1.) “Flash me.”

DON’T: Yank up your shirt, wiggling your bare chest and screaming, “Throw me some Mardi Gras beads, baby!”

DO: Call the person on their cell [...Read More!]

Jan 192010
 
Cape Coast Slave Castle

It is true: seeing remnants of the brutal trans-Atlantic slave trade is an utterly different experience in Africa than in America.

Throughout our lives as Americans, we study slavery and its legacy, reading textbooks, going to museums, hearing guest speakers, writing reports, and seeing movies. It rips your heart out, but America must never stop remembering!

When you enter the doors of Cape Coast slave castle in Ghana, however, you realize: there [...Read More!]

Jan 182010
 
An Intro to Food in Ghana!

“Okay,” you may be saying, “youth organizations are all well and good… but what are you EATING in Ghana?”

Glad you asked! Here’s the crash-course intro to delicious Ghanaian food that I have gotten over the past ten days. Dig in…

1. There will be banku!

On your table, you will see (pictured, left):

a) A ball of soft corn/cassava/yam dough of clay-like mush-ability.

b) A bowl of water with liquid soap so you [...Read More!]

Jan 172010
 
The Incredible School of Rural Dalive

It is a scientific fact: when students take a leadership role in their own education rather than blindly swallowing a teacher’s “answers”, these students develop ownership, pride, and confidence in their learning, and the results are rich.

Similarly, in development work for impoverished communities, if the community seeking aid actually helps to diagnose and solve its own needs rather than being spoon-fed an outsider’s “solution”, the resulting projects become more wisely planned [...Read More!]

Jan 162010
 
Ghana Will Miss Efo Kwabla!

It is currently five in the morning: the time that most punctuality-abiding Boston Public Schools teachers and students arise each morning to make it to school on time.

Here in this mosquito-infested hotel in Accra, what on Earth awakes us at this shocking time? Alas, it is time to escort our dear efo (brother) to the airport!

Dan (born on a Tuesday, and thus called “Kwabla”, in Ewe) is the son of [...Read More!]

Jan 152010
 
The Tale of Kwame Peter

Seth (pictured in the white shirt) told us a funny true story tonight…

Noble YCC Treasurer, Seth, was sleeping peacefully in the guesthouse, when a young boy from town appeared at his door.

“Seth,” the little boy said (pronounced “Set”), “do you know where is Kwame Peter?”

“Huh?” said Seth, “There is no Kwame Peter living here.

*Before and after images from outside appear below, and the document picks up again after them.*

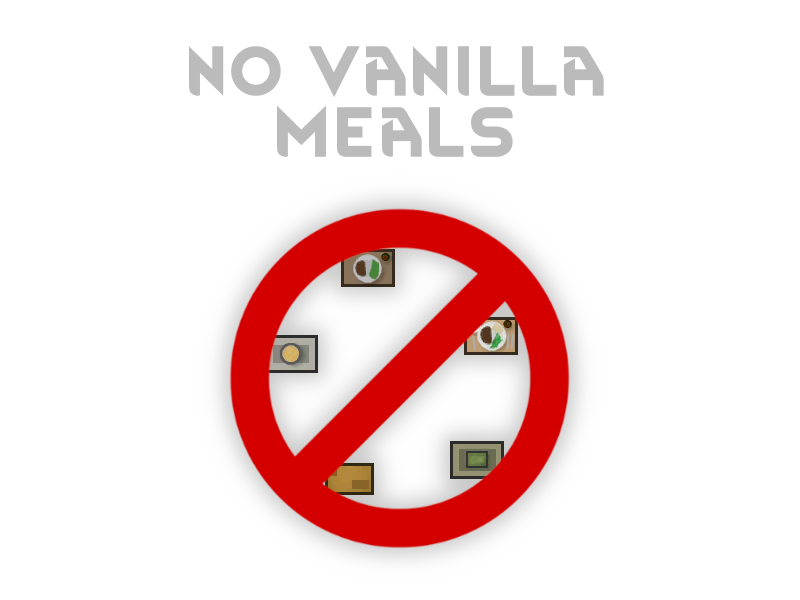
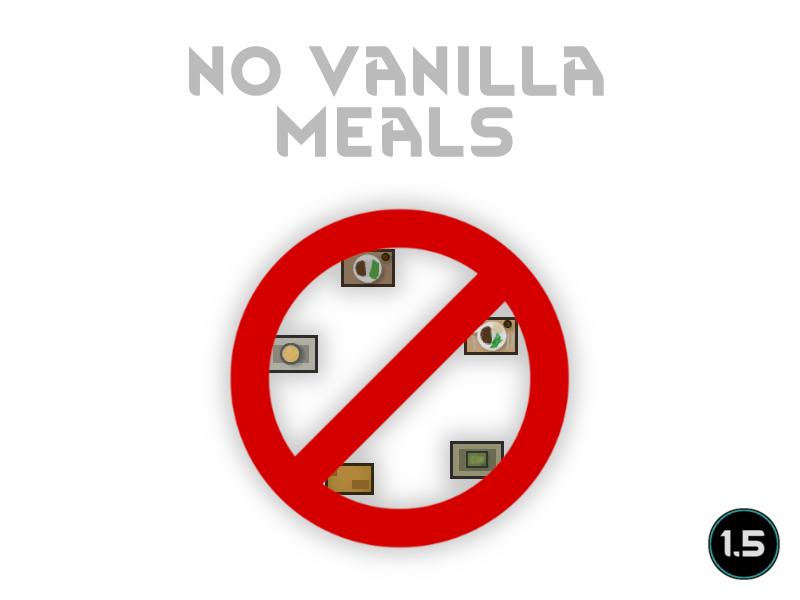
Mod updated for 1.5 and passed autotests

Changed region(s): [[0.875, 0.84, 1.0, 0.99]]

diff --git a/Source/NoVanillaMeals/NoVanillaMeals.cs b/Source/NoVanillaMeals/NoVanillaMeals.cs
@@ -1,5 +1,4 @@
 using System;
-using System.Collections.Generic;
 using System.Linq;
 using System.Reflection;
 using RimWorld;
@@ -15,7 +14,7 @@ internal static class NoVanillaMeals
         var vanillaMeals = (from ThingDef meal in DefDatabase<ThingDef>.AllDefsListForReading
             where meal is
             {
-                IsIngestible: true, modContentPack: { IsOfficialMod: true },
+                IsIngestible: true, modContentPack.IsOfficialMod: true,
                 ingestible.foodType: FoodTypeFlags.Meal
             }
             select meal).ToList();
@@ -47,7 +46,7 @@ internal static class NoVanillaMeals
 
         foreach (var mealRecipe in mealRecipes)
         {
-            mealRecipe.factionPrerequisiteTags = new List<string> { "NotForYou" };
+            mealRecipe.factionPrerequisiteTags = ["NotForYou"];
         }
 
         DefDatabase<RecipeDef>.ResolveAllReferences();

diff --git a/README.md b/README.md
@@ -1,6 +1,6 @@
 # NoVanillaMeals
 
-![Image](https://i.imgur.com/buuPQel.png)
+![Image](https://i.imgur.com/iCj5o7O.png)
 
 
 Removes all vanilla meals definitions from the game. 
@@ -8,24 +8,26 @@ For players that want to only use and find modded meals.
 
 Base-classes are untouched so they still can be used by mods.
 
-![Image](https://i.imgur.com/O0IIlYj.png)
+![Image](https://i.imgur.com/Ds0rBAD.png)
 
 Since modding is just a hobby for me I expect no donations to keep modding. If you still want to show your support you can gift me anything from my https://store.steampowered.com/wishlist/id/Mlie]Wishlist or buy me a cup of tea.
 
-https://ko-fi.com/G2G55DDYD]![Image](https://i.imgur.com/Utx6OIH.png)
+https://ko-fi.com/G2G55DDYD]![Image](https://i.imgur.com/VWG0yff.png)
 
 
-![Image](https://i.imgur.com/PwoNOj4.png)
+![Image](https://i.imgur.com/5xwDG6H.png)
 
 
 
 -  See if the the error persists if you just have this mod and its requirements active.
 -  If not, try adding your other mods until it happens again.
--  Post your error-log using https://steamcommunity.com/workshop/filedetails/?id=818773962]HugsLib and command Ctrl+F12
+-  Post your error-log using https://steamcommunity.com/workshop/filedetails/?id=818773962]HugsLib or the standalone https://steamcommunity.com/sharedfiles/filedetails/?id=2873415404]Uploader and command Ctrl+F12
 -  For best support, please use the Discord-channel for error-reporting.
 -  Do not report errors by making a discussion-thread, I get no notification of that.
 -  If you have the solution for a problem, please post it to the GitHub repository.
+-  Use https://github.com/RimSort/RimSort/releases/latest]RimSort to sort your mods
 
 
 
+https://steamcommunity.com/sharedfiles/filedetails/changelog/2162721215]![Image](https://img.shields.io/github/v/release/emipa606/NoVanillaMeals?label=latest%20version&style=plastic&labelColor=0070cd&color=white)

You have the wrong house.”

“No, no,” insisted the boy, “I know I saw Kwame Peter here! [...Read More!]

Jan 142010
 
The Grand Quiz of YCC, Sogakope!

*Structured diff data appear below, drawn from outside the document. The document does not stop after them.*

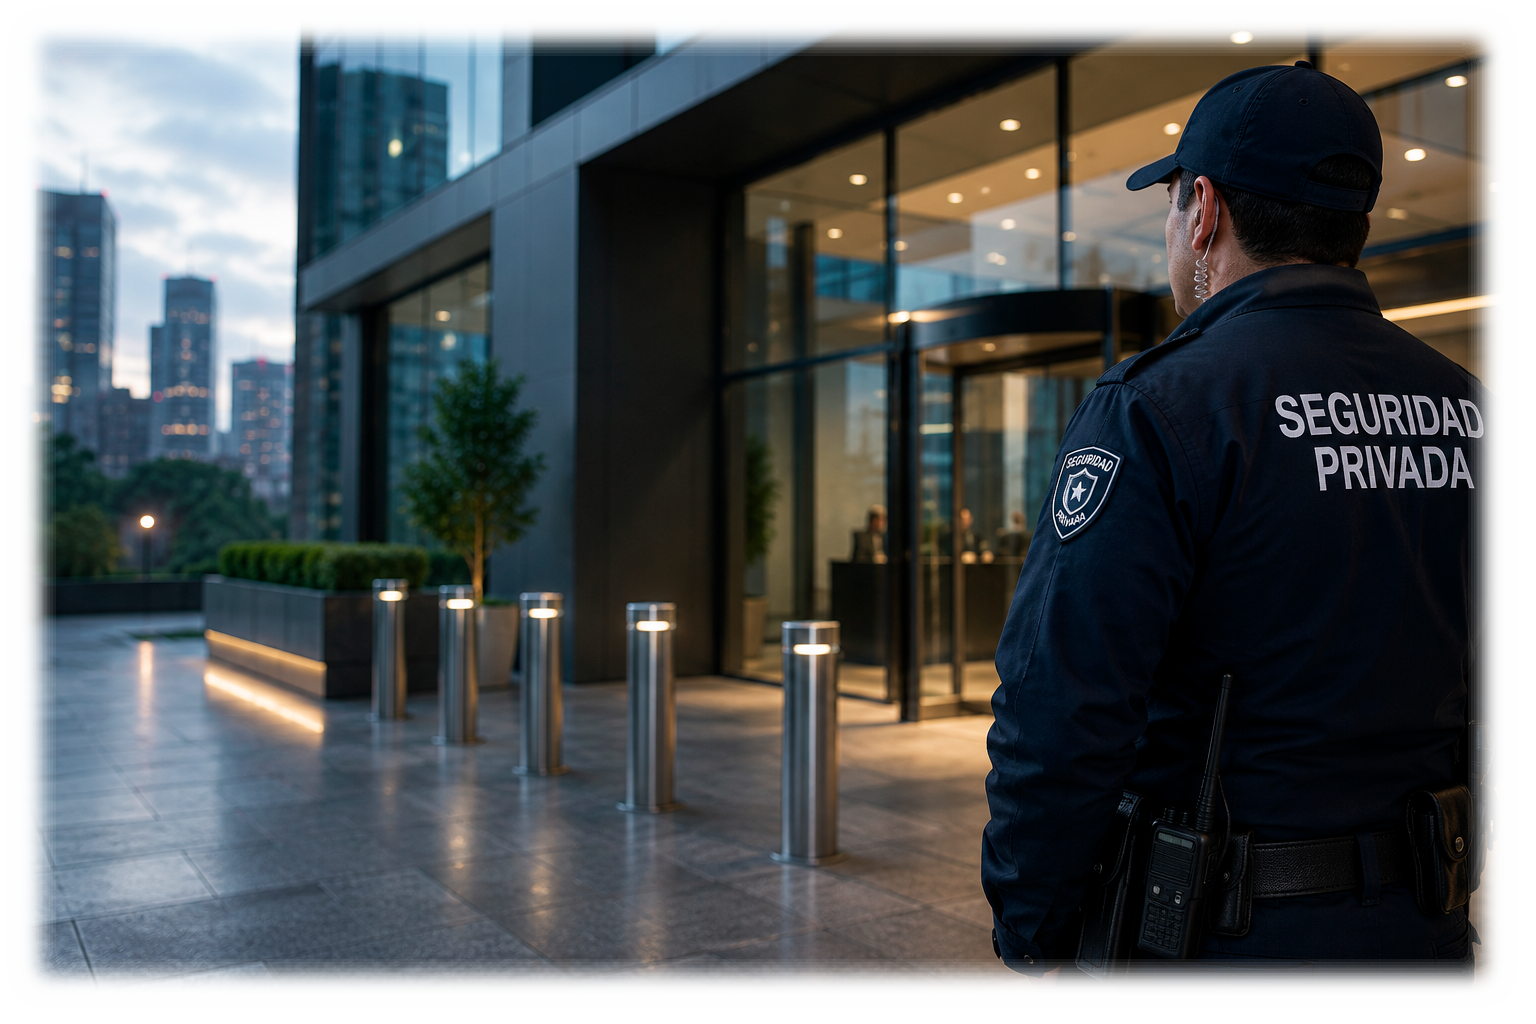
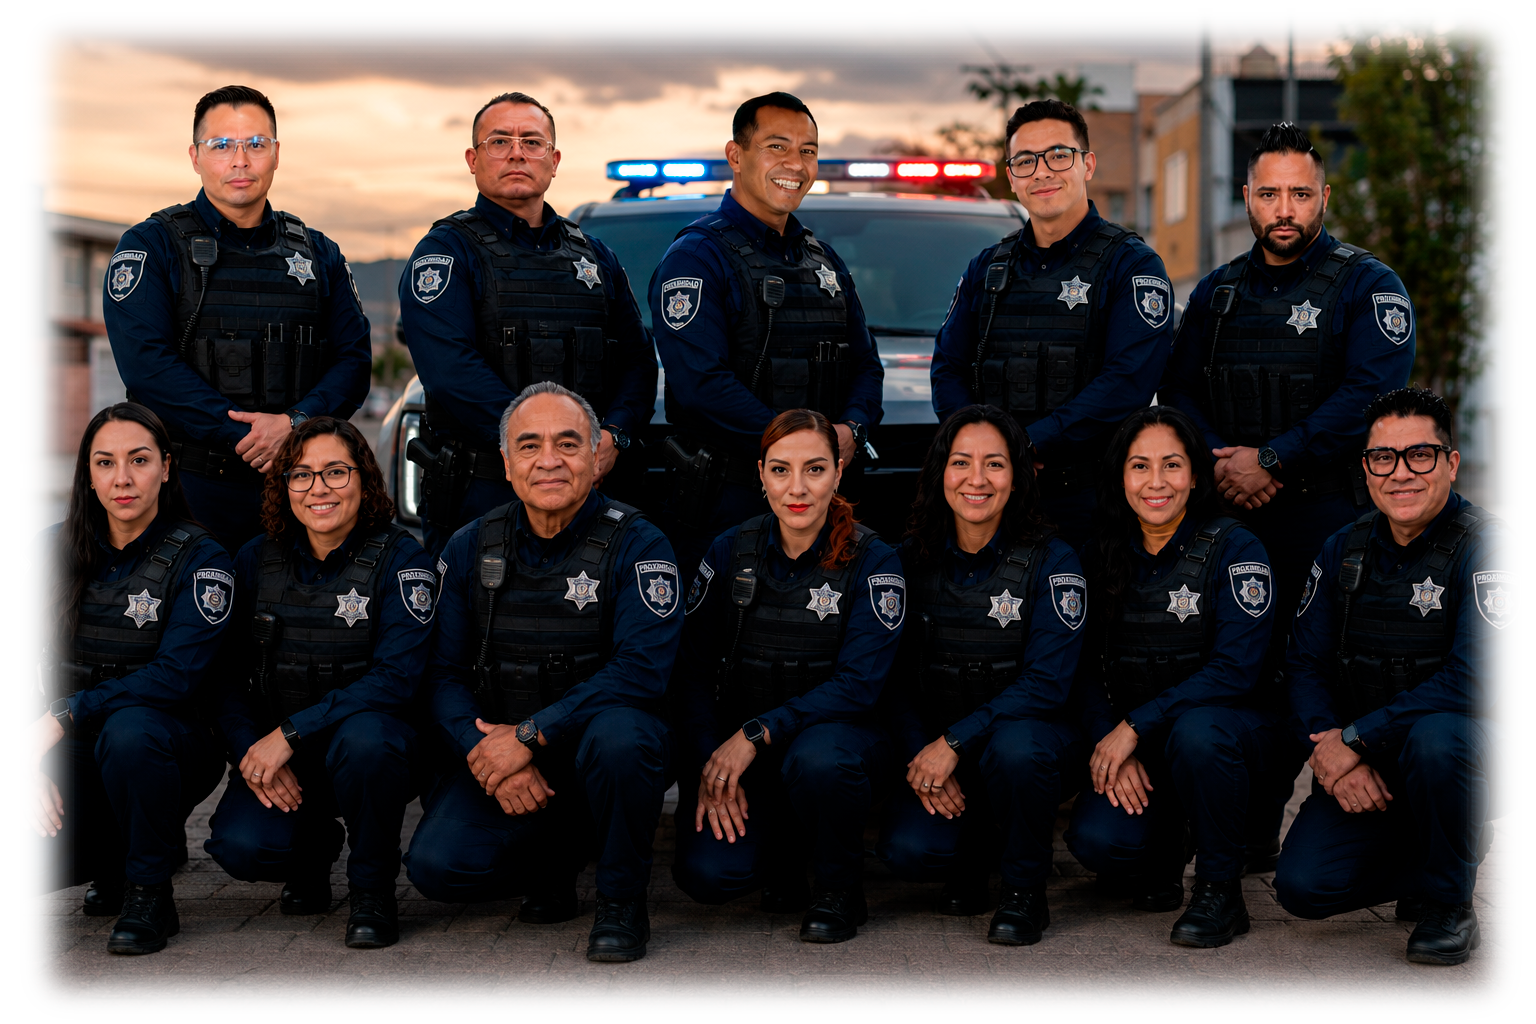
CAMBIO DE FOTO HERO POR EQUIPO

diff --git a/index.html b/index.html
@@ -58,8 +58,8 @@
 	<div class="contenedor">
 		     <div class="hero-texto">
                        <h1>
-                        PORQUE LA CERTIDUMBRE<br>
-                        SIEMPRE ES MEJOR
+                        PROTEGIDO POR UN<br>
+                        EQUIPO DE ÉLITE
                         </h1>
                           <a href="#" class="hero-boton"
                           onclick="recursoDeshabilitado(); return false;">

“Children,” boomed the Grand Quiz Chairman, “are you happy?”

“Yes!” yelled the two hundred schoolkids in the audience.

“I asked,” hollered Chairman Moses Kawkaw with a grin, “ARE YOU HAPPY?”

“YES!” sang Sogakope’s youth at the top of their lungs, “YES!”

Today’s Grand Quiz was brilliant on about ten different levels, which became clearer and clearer as the day went on.

At first, however, I didn’t really understand the concept. I did know that Bright Star [...Read More!]